## [PROBLEM TO WORK ON]
For the listing below, count the lines that contain "ArticlePage" and report only the number.

============================================================

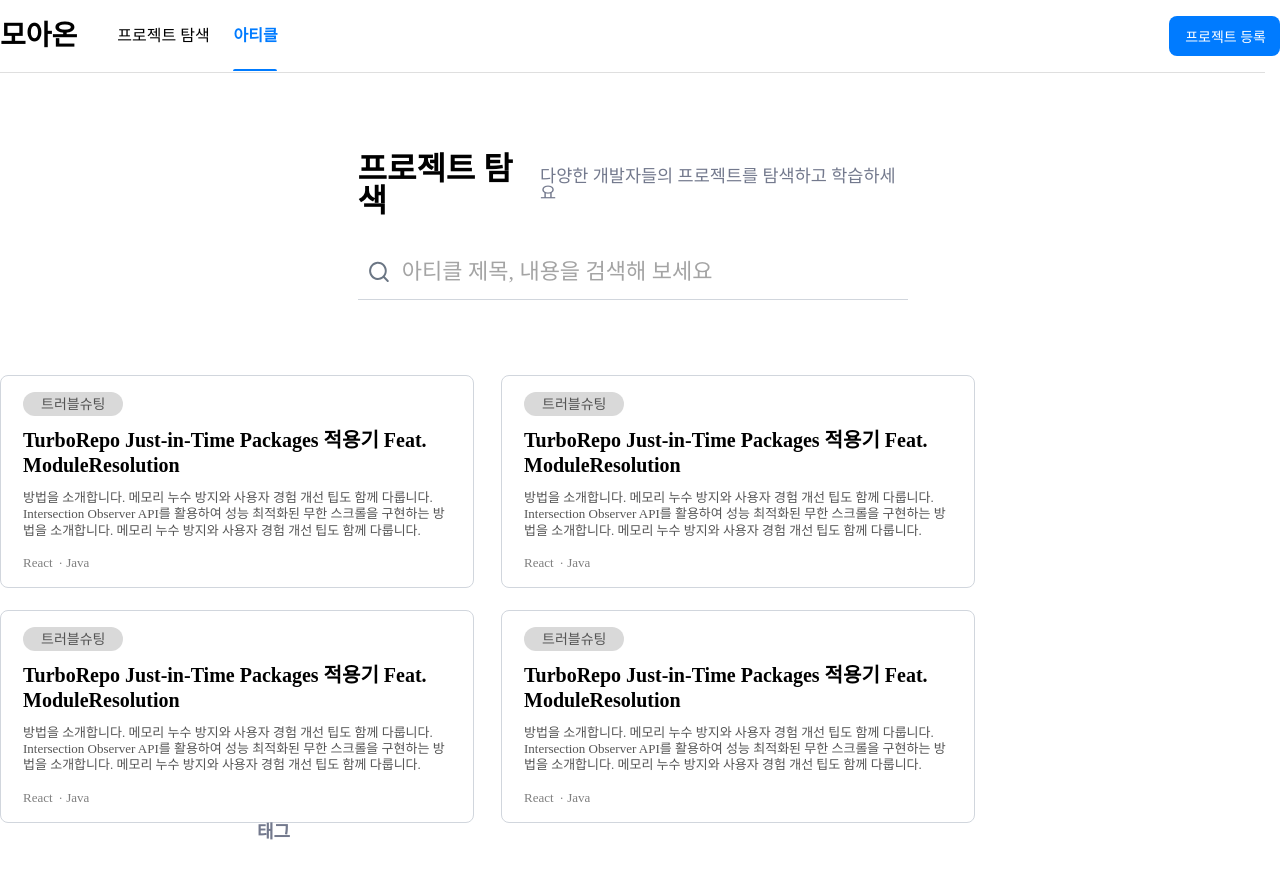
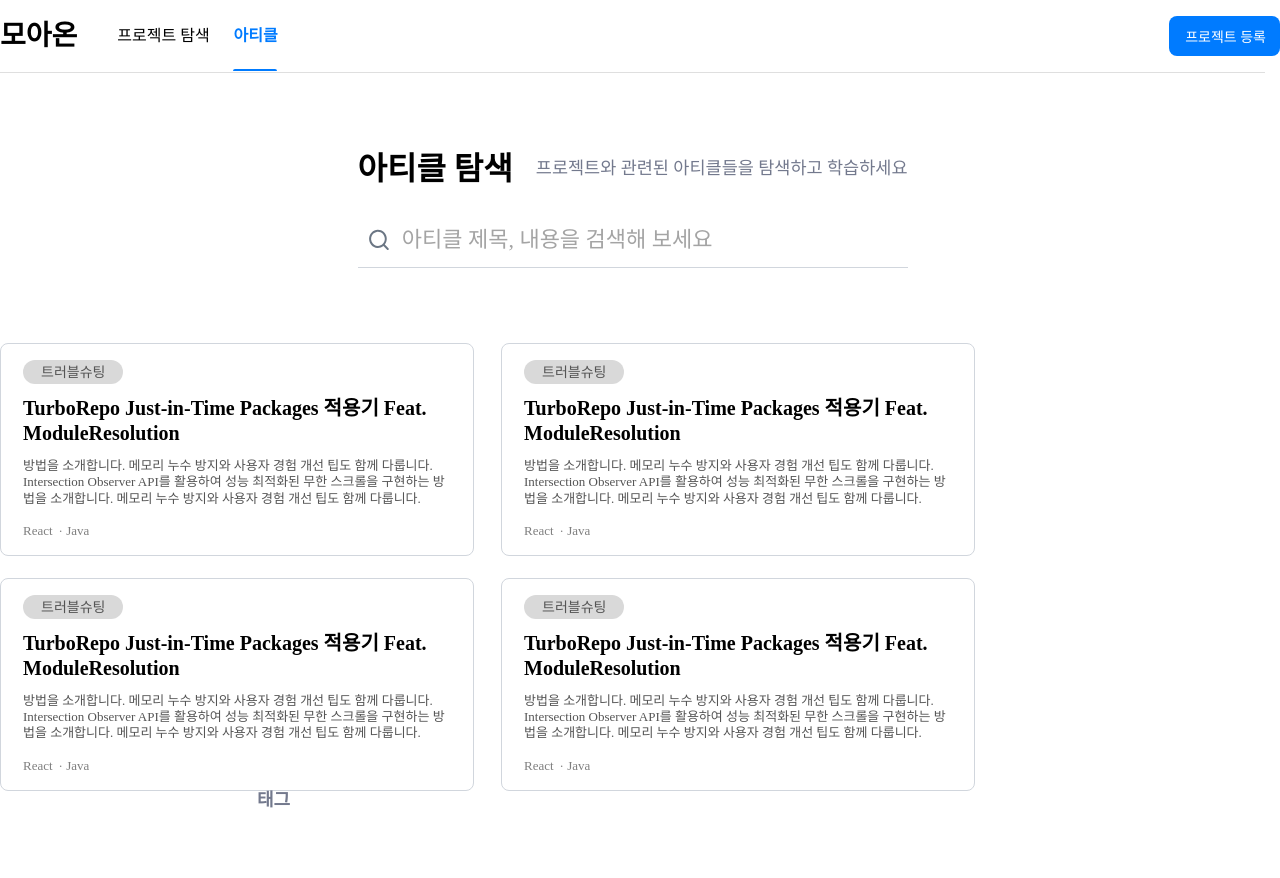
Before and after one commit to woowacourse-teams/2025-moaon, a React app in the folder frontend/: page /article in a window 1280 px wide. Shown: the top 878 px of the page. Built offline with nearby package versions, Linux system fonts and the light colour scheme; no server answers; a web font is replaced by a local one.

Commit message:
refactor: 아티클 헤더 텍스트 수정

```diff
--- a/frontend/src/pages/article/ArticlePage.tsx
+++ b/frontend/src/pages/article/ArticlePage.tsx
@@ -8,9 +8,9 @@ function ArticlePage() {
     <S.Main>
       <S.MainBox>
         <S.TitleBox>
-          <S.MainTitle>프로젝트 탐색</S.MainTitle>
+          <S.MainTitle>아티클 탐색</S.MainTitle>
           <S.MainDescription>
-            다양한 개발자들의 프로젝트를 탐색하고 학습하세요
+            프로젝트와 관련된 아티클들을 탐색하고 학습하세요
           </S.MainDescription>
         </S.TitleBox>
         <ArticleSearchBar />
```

============================================================

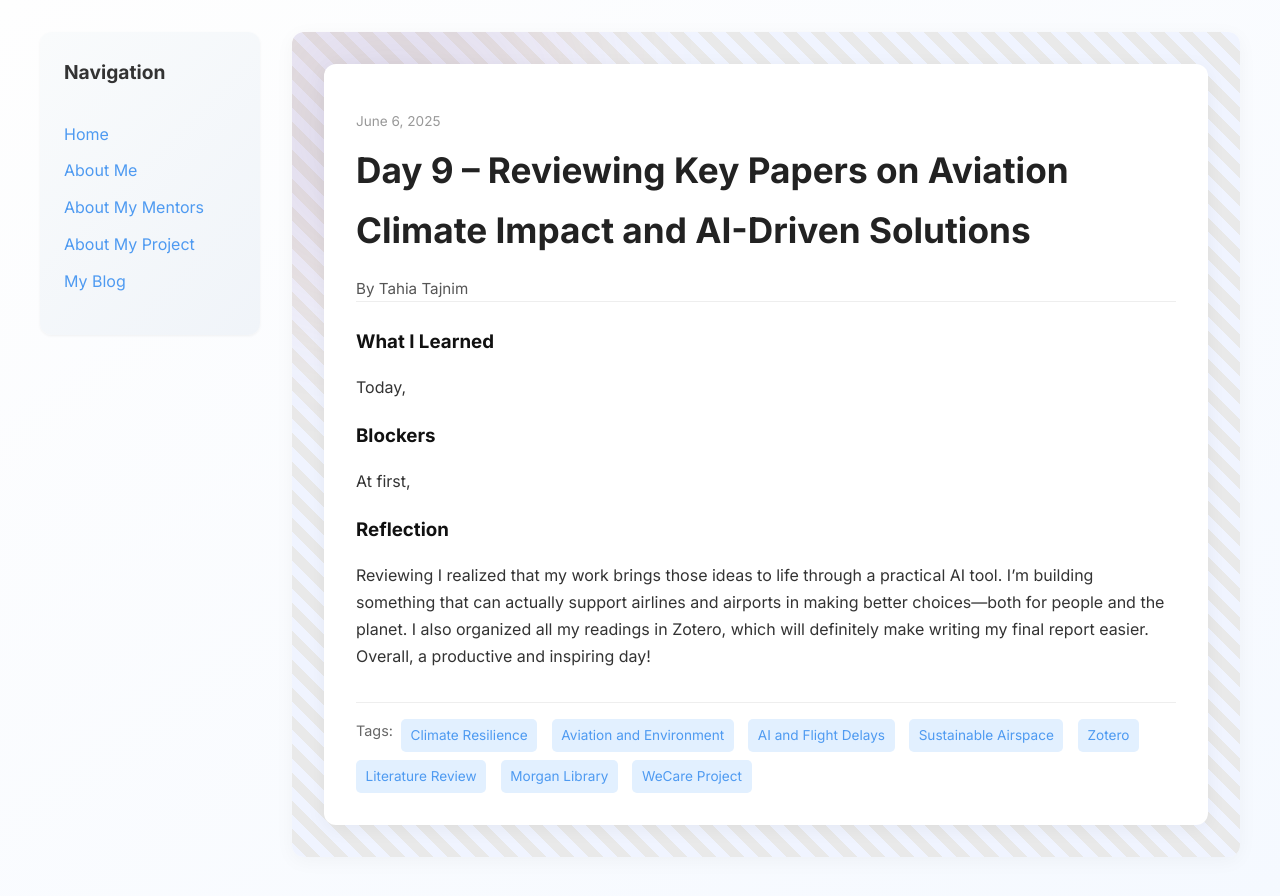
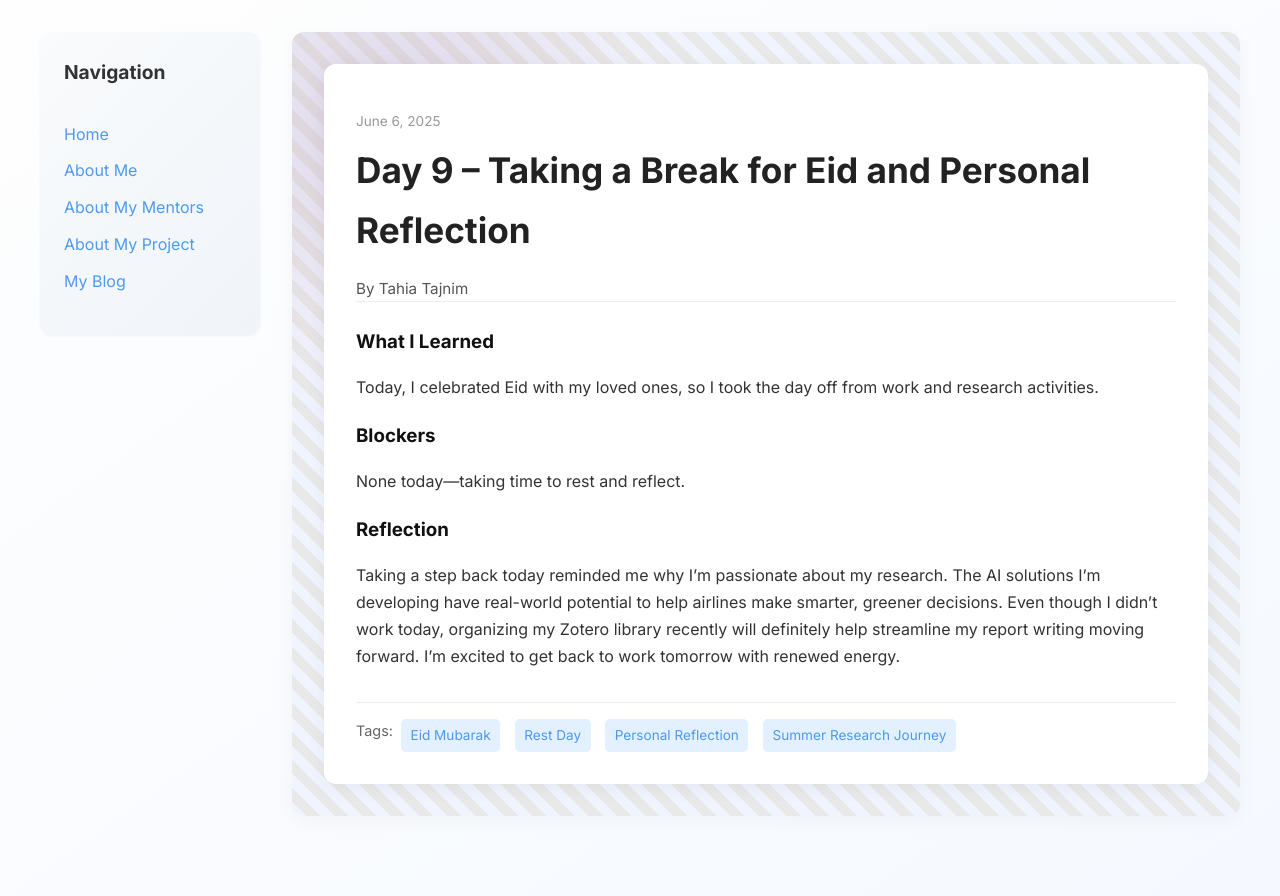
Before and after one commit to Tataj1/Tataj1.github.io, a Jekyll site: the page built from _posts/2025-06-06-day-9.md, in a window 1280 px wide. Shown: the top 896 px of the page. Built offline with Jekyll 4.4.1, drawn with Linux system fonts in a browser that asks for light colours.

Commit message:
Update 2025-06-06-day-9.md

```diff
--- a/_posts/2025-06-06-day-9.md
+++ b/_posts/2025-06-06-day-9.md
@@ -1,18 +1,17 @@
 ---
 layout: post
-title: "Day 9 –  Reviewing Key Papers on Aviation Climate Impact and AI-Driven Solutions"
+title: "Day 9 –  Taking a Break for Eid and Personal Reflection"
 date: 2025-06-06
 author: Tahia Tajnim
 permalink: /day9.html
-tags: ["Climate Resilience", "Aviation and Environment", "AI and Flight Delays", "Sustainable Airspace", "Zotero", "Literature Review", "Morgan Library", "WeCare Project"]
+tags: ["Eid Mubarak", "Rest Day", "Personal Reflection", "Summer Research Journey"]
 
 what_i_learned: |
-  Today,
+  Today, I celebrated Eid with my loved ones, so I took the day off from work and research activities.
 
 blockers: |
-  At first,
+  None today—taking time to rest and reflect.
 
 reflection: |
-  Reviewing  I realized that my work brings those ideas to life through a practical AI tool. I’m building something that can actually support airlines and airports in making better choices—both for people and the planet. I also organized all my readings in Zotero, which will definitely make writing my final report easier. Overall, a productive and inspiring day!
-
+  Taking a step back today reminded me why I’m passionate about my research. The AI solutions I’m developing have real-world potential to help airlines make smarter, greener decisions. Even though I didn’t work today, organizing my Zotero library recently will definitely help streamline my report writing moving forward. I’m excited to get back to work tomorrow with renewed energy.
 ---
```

============================================================

## [THE COMPLETED TASK]
3